I have a new client whose company seems to be crawling with outside consultants. I am not convinced that I want any of them involved in areas for which my sponsor has engaged me. How should I make that clear?
Although most times we may be the only, or principal, consultant in a company, it seems increasingly common these days to be one of many. This makes sense, since we each have our areas of expertise and don't expect to be the expert on everything. We were brought in because of our reputation and referral on a specific skill, technology, or ability. Other consultants were brought in because they bring their own expertise.
I suggest you consider this a tremendous opportunity rather than a problem.
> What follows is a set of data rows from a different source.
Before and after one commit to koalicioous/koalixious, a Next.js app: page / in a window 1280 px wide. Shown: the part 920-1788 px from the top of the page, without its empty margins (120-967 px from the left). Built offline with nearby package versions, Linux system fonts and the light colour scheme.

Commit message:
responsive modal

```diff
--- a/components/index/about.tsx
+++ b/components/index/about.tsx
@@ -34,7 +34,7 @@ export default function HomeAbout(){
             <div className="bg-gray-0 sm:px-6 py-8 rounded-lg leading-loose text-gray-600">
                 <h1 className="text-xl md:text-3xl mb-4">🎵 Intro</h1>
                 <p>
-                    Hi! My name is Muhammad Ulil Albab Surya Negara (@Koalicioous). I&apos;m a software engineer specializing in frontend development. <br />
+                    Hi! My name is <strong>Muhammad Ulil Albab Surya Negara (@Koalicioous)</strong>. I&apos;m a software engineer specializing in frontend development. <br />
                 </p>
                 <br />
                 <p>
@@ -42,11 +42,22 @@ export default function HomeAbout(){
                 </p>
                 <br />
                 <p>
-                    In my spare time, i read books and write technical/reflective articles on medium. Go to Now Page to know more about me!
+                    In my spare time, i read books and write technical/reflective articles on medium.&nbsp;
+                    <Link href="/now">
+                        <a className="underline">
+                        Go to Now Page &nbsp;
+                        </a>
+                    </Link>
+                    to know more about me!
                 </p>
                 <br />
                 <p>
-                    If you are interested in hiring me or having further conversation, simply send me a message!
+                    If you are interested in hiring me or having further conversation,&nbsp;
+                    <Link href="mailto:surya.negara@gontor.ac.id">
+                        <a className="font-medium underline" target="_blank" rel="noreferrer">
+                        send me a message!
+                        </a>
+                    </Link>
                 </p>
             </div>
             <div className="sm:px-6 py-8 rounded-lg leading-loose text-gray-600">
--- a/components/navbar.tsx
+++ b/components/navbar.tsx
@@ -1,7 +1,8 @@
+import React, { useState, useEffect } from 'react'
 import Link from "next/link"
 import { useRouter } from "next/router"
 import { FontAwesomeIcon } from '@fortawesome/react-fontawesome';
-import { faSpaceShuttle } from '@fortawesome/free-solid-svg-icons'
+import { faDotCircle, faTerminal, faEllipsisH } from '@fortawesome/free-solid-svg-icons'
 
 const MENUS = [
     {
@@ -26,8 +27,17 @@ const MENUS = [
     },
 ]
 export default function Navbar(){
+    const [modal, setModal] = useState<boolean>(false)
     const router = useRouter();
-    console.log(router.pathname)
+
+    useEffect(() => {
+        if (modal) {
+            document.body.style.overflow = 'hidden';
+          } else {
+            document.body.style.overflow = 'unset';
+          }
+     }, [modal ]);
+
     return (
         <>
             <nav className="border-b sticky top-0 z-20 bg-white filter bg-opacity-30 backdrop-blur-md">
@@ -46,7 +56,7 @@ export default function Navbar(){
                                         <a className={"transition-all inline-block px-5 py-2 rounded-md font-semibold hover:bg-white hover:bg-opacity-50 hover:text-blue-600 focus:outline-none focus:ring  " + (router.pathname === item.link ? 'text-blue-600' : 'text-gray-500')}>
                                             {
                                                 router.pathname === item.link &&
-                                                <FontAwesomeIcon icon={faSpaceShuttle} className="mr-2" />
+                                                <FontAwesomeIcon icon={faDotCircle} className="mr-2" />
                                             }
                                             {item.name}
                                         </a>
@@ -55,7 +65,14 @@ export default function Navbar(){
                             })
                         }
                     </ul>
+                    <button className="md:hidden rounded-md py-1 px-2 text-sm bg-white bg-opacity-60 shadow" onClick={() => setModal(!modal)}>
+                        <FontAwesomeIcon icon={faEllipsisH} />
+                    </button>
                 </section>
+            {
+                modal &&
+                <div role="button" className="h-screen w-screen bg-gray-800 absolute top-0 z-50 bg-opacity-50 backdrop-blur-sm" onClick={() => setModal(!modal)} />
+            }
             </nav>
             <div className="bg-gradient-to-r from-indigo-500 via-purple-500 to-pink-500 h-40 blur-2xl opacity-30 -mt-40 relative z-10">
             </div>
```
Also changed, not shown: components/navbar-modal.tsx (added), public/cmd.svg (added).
What could be better than to work alongside someone withgreater skills than you in a discipline important to your client on a problem in the same general area? Other than the obvious benefit of getting to meet and observe in action some new professional colleagues, this is a fabulous opportunity to improve the quality and effectiveness of your own work product for this client. Everyone wins here by collaboration.Tip:
Take the initiative to collaborate. Talk to the other consultants in the client office about getting together at least once (on a regular basis would be better) to discuss how you might all collaborate to best serve the client. Maybe you can arrange a brown bag lunch every week or two to discuss ideas or resolve problems you face individually. Even better is to discuss your findings and recommendations before presenting them to your client to be sure your recommendations do not create a conflict between different parts of the organization. Be careful to run this idea by your sponsor to be sure there isn't something in office politics or confidentiality you should attend to. © 2009 Institute of Management Consultants USA